US diplomats are believed to have been assured by Mugabe that justice would be done, implying that the Air Force officers would be released and allowed to leave Zimbabwe. And soon after that, two of the officers were released from jail and deported. But the prime minister is believed to think that Western pressure is relatively weak - since the West did not take a firm stand on an earlier case in which the government ignored a court decision. The earlier case involved the government's redetention of some former Nkomo supporters after they had been found not guilty on charges of treason.
Prime Minister Mugabe is scheduled to meet with President Reagan today. Zimbabweans do not expect President Reagan or administration officials to take Mugabe to task, however, because the US has been keen to have Zimbabwe demonstrate that independent black states can succeed economically. Strident criticism of Zimbabwe, they say, might endanger cooperation toward that goal.
The US is the main source of economic aid to Zimbabwe, having pledged some $ 225 million toward development programs for 1982 to 1984.
The greatest danger in criticism of Zimbabwe's rights record, some analysts say, is that such statements will weaken moderates in the government and benefit the hard-liners. The latter already appear to be strengthening their hold on the ruling party, the Zimbabwe African National Union-Patriotic Front, especially at the middle and lower echelons of public service.
Home Affairs Minister Herbert Ushewokunze has denounced the court's decision on the case of the white Air Force officers. Such pronouncement has come to be expected from him when the courts acquit defendants.
He complains that under the former white government of Ian Smith, the courts generally upheld the police and prosecution, whereas today judges generally support the cases of defense lawyers. He argues that what matters is the actual evidence given to the court and not the way in which it was obtained - rejecting the black judge's argument that confessions obtained under torture are ''inadmissible'' as evidence.

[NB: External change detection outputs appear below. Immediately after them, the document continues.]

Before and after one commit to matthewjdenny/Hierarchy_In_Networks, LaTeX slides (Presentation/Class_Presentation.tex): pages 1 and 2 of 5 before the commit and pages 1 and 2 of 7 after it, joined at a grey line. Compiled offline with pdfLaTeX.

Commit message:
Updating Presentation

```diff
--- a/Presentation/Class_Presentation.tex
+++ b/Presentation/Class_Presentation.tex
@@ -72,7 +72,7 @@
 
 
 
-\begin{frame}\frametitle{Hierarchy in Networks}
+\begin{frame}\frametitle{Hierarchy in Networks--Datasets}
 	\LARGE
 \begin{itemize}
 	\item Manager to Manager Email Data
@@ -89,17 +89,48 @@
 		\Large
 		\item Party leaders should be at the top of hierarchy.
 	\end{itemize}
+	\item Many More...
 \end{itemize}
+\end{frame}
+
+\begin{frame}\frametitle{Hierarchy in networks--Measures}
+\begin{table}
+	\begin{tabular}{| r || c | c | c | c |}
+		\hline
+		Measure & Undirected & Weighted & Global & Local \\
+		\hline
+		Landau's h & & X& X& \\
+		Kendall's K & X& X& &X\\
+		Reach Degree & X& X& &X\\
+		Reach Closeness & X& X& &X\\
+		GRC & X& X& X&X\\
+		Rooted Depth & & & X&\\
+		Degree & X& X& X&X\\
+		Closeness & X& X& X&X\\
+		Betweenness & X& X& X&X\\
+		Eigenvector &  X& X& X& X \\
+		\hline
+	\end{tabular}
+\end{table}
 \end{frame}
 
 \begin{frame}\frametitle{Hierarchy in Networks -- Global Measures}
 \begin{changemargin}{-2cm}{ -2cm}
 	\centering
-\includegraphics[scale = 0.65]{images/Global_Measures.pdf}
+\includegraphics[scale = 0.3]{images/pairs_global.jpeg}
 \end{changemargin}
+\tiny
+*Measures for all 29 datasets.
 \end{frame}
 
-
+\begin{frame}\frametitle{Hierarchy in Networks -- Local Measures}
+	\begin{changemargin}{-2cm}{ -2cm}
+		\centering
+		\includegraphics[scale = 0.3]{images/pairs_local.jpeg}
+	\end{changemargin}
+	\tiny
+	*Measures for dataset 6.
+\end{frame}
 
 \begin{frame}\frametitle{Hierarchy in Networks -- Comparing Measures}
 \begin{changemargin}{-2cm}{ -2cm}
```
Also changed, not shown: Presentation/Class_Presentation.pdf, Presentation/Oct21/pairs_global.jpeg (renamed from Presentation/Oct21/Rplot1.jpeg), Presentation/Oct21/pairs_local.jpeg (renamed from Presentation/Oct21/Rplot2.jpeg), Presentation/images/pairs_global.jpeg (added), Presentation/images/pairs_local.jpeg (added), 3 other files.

The prime minister's decision to visit the US came as something of a surprise to some observers. They say it suggests Mugabe believes either that the West does not harbor strong feelings about the redetentions or that he himself could not afford to be seen to be bowing to foreign pressure. The prime minister is also scheduled to visit Canada and Ireland.
Mugabe is expected to focus his remarks on his tour on economic issues and South Africa - and more specifically on discussions toward a settlement of the dispute over Namibian independence. But Zimbabwe Finance Minister Bernard Chidzero is accompanying Mugabe, and he is believed to be eager to discuss investment opportunities with US business leaders.
The Zimbabwe government believes that it is not getting a square deal from the Western news media, and the delegation will be trying hard to correct what it sees as the biased and inaccurate image that has been created by the newspapers and TV networks.
It seems that the US will also be engaged in an educational exercise - one designed to convey to Mugabe and his advisers concern not just over human rights but also over Zimbabwe's voting record in the Security Council.
If the two-way educational process is a success, then a road may be paved for closer relations, but there is also the danger that the Zimbabwe delegation will react negatively to what it construes as unjustified interference in and criticism of its domestic policies.